• Required work: Report every line of the material that contains the string "default".

_ _ _ _

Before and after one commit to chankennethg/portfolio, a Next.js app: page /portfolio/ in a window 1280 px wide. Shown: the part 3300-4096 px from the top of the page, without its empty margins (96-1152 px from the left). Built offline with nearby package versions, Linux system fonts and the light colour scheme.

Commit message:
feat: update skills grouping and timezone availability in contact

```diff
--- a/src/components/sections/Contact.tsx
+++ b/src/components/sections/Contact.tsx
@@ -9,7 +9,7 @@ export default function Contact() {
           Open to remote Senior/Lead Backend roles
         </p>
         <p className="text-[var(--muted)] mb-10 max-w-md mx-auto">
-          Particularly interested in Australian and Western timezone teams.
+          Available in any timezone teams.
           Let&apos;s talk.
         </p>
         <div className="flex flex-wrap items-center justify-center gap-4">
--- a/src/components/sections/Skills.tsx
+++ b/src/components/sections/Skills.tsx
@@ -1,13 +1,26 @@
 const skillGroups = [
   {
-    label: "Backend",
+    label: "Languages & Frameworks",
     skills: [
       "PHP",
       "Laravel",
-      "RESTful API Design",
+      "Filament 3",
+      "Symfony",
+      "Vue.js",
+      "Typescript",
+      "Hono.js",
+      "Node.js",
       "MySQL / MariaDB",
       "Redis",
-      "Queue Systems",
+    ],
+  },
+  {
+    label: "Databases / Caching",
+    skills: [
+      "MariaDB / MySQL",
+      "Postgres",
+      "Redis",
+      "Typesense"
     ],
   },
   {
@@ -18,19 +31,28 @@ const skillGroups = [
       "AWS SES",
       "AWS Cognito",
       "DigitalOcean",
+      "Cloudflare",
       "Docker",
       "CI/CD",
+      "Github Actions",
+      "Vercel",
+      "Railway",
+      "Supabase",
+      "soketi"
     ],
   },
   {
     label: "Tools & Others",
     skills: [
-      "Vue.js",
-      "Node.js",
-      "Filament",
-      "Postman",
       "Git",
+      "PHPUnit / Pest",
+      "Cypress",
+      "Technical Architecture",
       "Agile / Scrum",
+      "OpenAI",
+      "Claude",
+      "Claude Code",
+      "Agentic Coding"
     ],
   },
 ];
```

_ _ _ _

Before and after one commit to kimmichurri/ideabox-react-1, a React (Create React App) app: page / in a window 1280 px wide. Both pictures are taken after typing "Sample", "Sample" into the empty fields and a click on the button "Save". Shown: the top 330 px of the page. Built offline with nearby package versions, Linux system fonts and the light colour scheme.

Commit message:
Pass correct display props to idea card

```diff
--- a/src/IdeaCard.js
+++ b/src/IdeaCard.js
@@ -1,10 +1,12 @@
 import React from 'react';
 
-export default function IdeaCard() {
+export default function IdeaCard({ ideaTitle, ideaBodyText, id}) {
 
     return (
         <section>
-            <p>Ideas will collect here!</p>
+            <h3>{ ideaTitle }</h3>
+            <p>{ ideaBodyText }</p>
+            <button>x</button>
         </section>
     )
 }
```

_ _ _ _

• Answer for the task:
@@ -9,7 +9,7 @@ export default function Contact() {
-export default function IdeaCard() {
+export default function IdeaCard({ ideaTitle, ideaBodyText, id}) {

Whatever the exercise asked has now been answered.